Aegis Ashore ground-based ballistic missile defense (BMD) system scored its first successful intercept from its Hawaiian test location, the Missile Defense Agency announced on Thursday.The late Wednesday test proves, according to the MDA, the efficacy of using a ground based BMD system built with the same radars and missiles used on the U.S. Navy’s guided missile cruisers and destroyers.“The primary purpose of the test, designated Flight Test Operational-02 Event 1a, was to assess the operational effectiveness of the Aegis Ashore capability as part of a larger BMDS architecture,” read the statement.

Source: Aegis Ashore Scores in First Intercept Test – USNI News

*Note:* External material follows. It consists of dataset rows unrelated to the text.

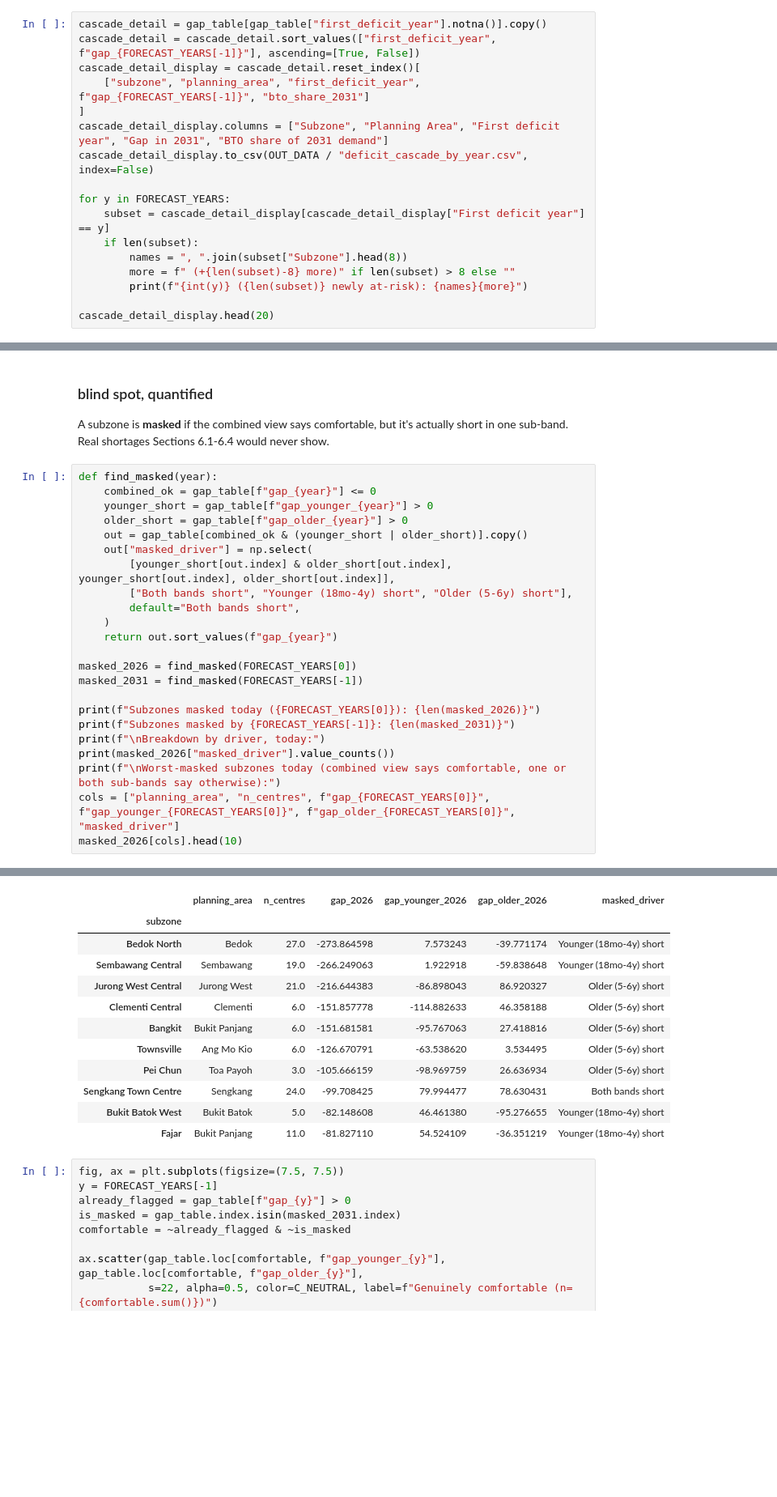
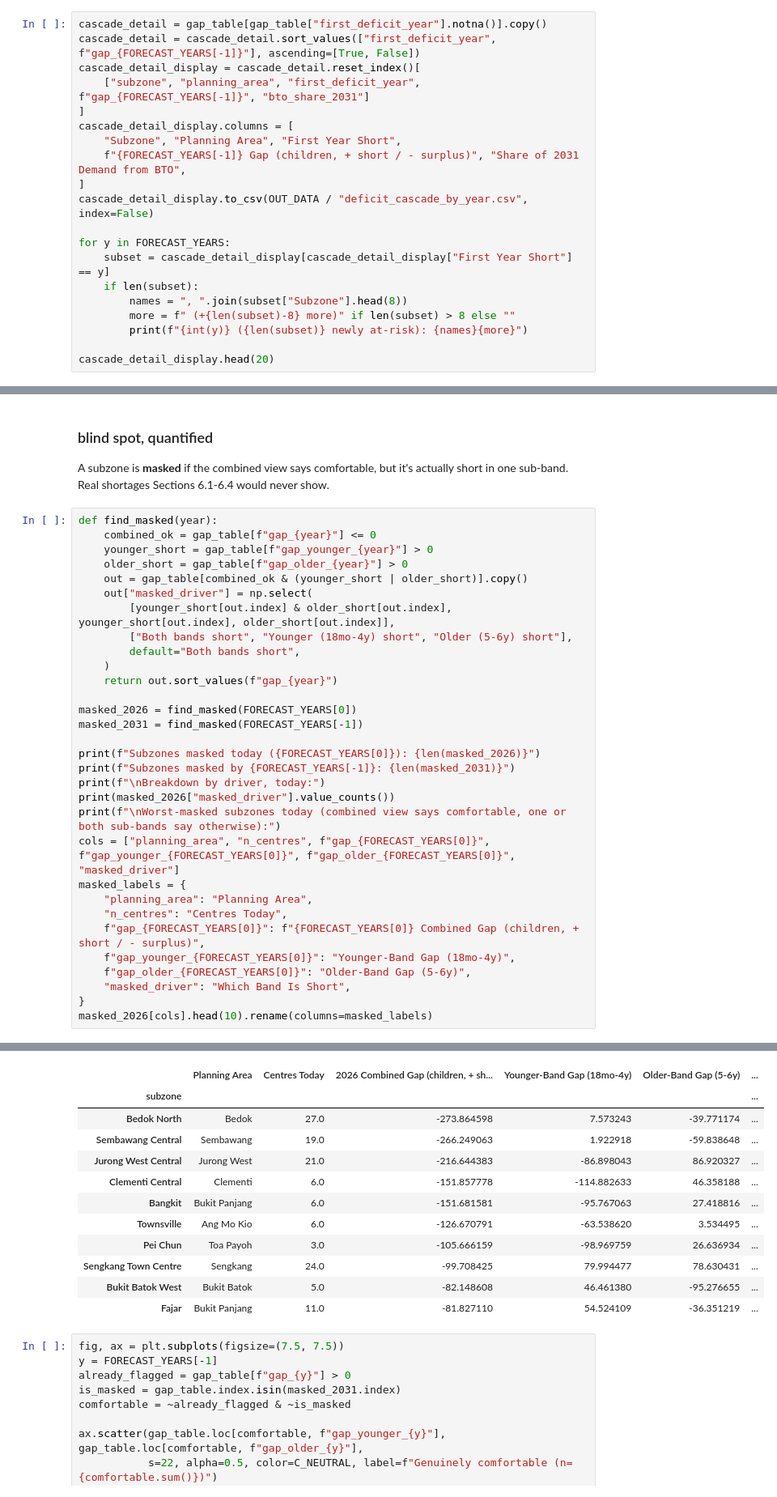
Before and after one commit to ngzongyi/govtech_geospatial, a Jupyter notebook: section-2-case-study/codes/childcare_analysis.ipynb, the cells around one changed output, grey strips where cells are left out. Shown at 81% size. Saved outputs shown, nothing was run; the diff lists cells and outputs as text; blank space fills up the shorter version.

```diff
--- a/section-2-case-study/codes/childcare_analysis.ipynb
+++ b/section-2-case-study/codes/childcare_analysis.ipynb
@@ -1331,11 +1353,14 @@ cascade_detail = cascade_detail.sort_values(["first_deficit_year", f"gap_{FORECA
 cascade_detail_display = cascade_detail.reset_index()[
     ["subzone", "planning_area", "first_deficit_year", f"gap_{FORECAST_YEARS[-1]}", "bto_share_2031"]
 ]
-cascade_detail_display.columns = ["Subzone", "Planning Area", "First deficit year", "Gap in 2031", "BTO share of 2031 demand"]
+cascade_detail_display.columns = [
+    "Subzone", "Planning Area", "First Year Short",
+    f"{FORECAST_YEARS[-1]} Gap (children, + short / - surplus)", "Share of 2031 Demand from BTO",
+]
 cascade_detail_display.to_csv(OUT_DATA / "deficit_cascade_by_year.csv", index=False)
 
 for y in FORECAST_YEARS:
-    subset = cascade_detail_display[cascade_detail_display["First deficit year"] == y]
+    subset = cascade_detail_display[cascade_detail_display["First Year Short"] == y]
     if len(subset):
         names = ", ".join(subset["Subzone"].head(8))
         more = f" (+{len(subset)-8} more)" if len(subset) > 8 else ""
@@ -1459,46 +1484,54 @@ def find_masked(year):
     older_short = gap_table[f"gap_older_{year}"] > 0
     out = gap_table[combined_ok & (younger_short | older_short)].copy()
     out["masked_driver"] = np.select(
         [younger_short[out.index] & older_short[out.index], younger_short[out.index], older_short[out.index]],
         ["Both bands short", "Younger (18mo-4y) short", "Older (5-6y) short"],
         default="Both bands short",
     )
     return out.sort_values(f"gap_{year}")
 
 masked_2026 = find_masked(FORECAST_YEARS[0])
 masked_2031 = find_masked(FORECAST_YEARS[-1])
 
 print(f"Subzones masked today ({FORECAST_YEARS[0]}): {len(masked_2026)}")
 print(f"Subzones masked by {FORECAST_YEARS[-1]}: {len(masked_2031)}")
 print(f"\nBreakdown by driver, today:")
 print(masked_2026["masked_driver"].value_counts())
 print(f"\nWorst-masked subzones today (combined view says comfortable, one or both sub-bands say otherwise):")
 cols = ["planning_area", "n_centres", f"gap_{FORECAST_YEARS[0]}", f"gap_younger_{FORECAST_YEARS[0]}", f"gap_older_{FORECAST_YEARS[0]}", "masked_driver"]
-masked_2026[cols].head(10)
+masked_labels = {
+    "planning_area": "Planning Area",
+    "n_centres": "Centres Today",
+    f"gap_{FORECAST_YEARS[0]}": f"{FORECAST_YEARS[0]} Combined Gap (children, + short / - surplus)",
+    f"gap_younger_{FORECAST_YEARS[0]}": "Younger-Band Gap (18mo-4y)",
+    f"gap_older_{FORECAST_YEARS[0]}": "Older-Band Gap (5-6y)",
+    "masked_driver": "Which Band Is Short",
+}
+masked_2026[cols].head(10).rename(columns=masked_labels)
 # %% [output]
 Subzones masked today (2026): 27
 Subzones masked by 2031: 27
 
 Breakdown by driver, today:
 masked_driver
 Older (5-6y) short         15
 Younger (18mo-4y) short     7
 Both bands short            5
 Name: count, dtype: int64
 
 Worst-masked subzones today (combined view says comfortable, one or both sub-bands say otherwise):
-|  | planning_area | n_centres | gap_2026 | gap_younger_2026 | gap_older_2026 | masked_driver |
-| subzone |  |  |  |  |  |  |
-| Bedok North | Bedok | 27.0 | -273.864598 | 7.573243 | -39.771174 | Younger (18mo-4y) short |
-| Sembawang Central | Sembawang | 19.0 | -266.249063 | 1.922918 | -59.838648 | Younger (18mo-4y) short |
-| Jurong West Central | Jurong West | 21.0 | -216.644383 | -86.898043 | 86.920327 | Older (5-6y) short |
-| Clementi Central | Clementi | 6.0 | -151.857778 | -114.882633 | 46.358188 | Older (5-6y) short |
-| Bangkit | Bukit Panjang | 6.0 | -151.681581 | -95.767063 | 27.418816 | Older (5-6y) short |
-| Townsville | Ang Mo Kio | 6.0 | -126.670791 | -63.538620 | 3.534495 | Older (5-6y) short |
-| Pei Chun | Toa Payoh | 3.0 | -105.666159 | -98.969759 | 26.636934 | Older (5-6y) short |
-| Sengkang Town Centre | Sengkang | 24.0 | -99.708425 | 79.994477 | 78.630431 | Both bands short |
-| Bukit Batok West | Bukit Batok | 5.0 | -82.148608 | 46.461380 | -95.276655 | Younger (18mo-4y) short |
-| Fajar | Bukit Panjang | 11.0 | -81.827110 | 54.524109 | -36.351219 | Younger (18mo-4y) short |
+|  | Planning Area | Centres Today | 2026 Combined Gap (children, + sh... | Younger-Band Gap (18mo-4y) | Older-Band Gap (5-6y) | ... |
+| subzone |  |  |  |  |  | ... |
+| Bedok North | Bedok | 27.0 | -273.864598 | 7.573243 | -39.771174 | ... |
+| Sembawang Central | Sembawang | 19.0 | -266.249063 | 1.922918 | -59.838648 | ... |
+| Jurong West Central | Jurong West | 21.0 | -216.644383 | -86.898043 | 86.920327 | ... |
+| Clementi Central | Clementi | 6.0 | -151.857778 | -114.882633 | 46.358188 | ... |
+| Bangkit | Bukit Panjang | 6.0 | -151.681581 | -95.767063 | 27.418816 | ... |
+| Townsville | Ang Mo Kio | 6.0 | -126.670791 | -63.538620 | 3.534495 | ... |
+| Pei Chun | Toa Payoh | 3.0 | -105.666159 | -98.969759 | 26.636934 | ... |
+| Sengkang Town Centre | Sengkang | 24.0 | -99.708425 | 79.994477 | 78.630431 | ... |
+| Bukit Batok West | Bukit Batok | 5.0 | -82.148608 | 46.461380 | -95.276655 | ... |
+| Fajar | Bukit Panjang | 11.0 | -81.827110 | 54.524109 | -36.351219 | ... |
 # %%
 fig, ax = plt.subplots(figsize=(7.5, 7.5))
 y = FORECAST_YEARS[-1]
```
Also changed, not shown: parts of 6 cells of this notebook, 3 other files.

Being stationed in Kauai must be simply awful! Incidentally, Israel also successfully tested their Arrow 3 BMD system this week.

6 thoughts on “Aegis Ashore Scores in First Intercept Test – USNI News”

  1. SM-3 is a dinky little exo only missile. It isn’t going to catch anything. The best it can do is to get in the way of an incoming BM. That should be sufficient until the Nimrods who would like to fling BMs at us can figure out a way to fly around it. BTW – there is a 21 inch round in the works. That’s the best you can do when you lose the strakes and fill up the vertical launch cell. As in so many other endeavors, in the BMD business – size matters.

  2. The problem with BMD is that trying to kill at, or near, the target you gain little, The weapon will already be armed, and unless you damage the weapon in such a way that it can’t detonate, you lost anyway. Boost phase is where you want to kill it, if at all possible.

    1. Agreed, but to do it effectively you need zero-time-of-flight. Acceleration’s a bitch. On the positive side, the debris most likely comes down in enemy territory. Kinetic intercepts at BMD velocities produces complete obliteration if done properly. Any intercept at all is a mission kill.

    2. There’s a couple orders of magnitude between a fizzle and a thermonuclear detonation. Especially if the fizzle takes place well above the optimum atltitude.

      Coast phase is the best we can get right now for intercepts. You have enough time to react and there aren’t any of those pesky borders keeping their missiles out of range. Plus even a damaged warhead will likely fail under the stresses of reentry. But it’s still a good idea to have a system capable of terminal phase intercepts.

Comments are closed.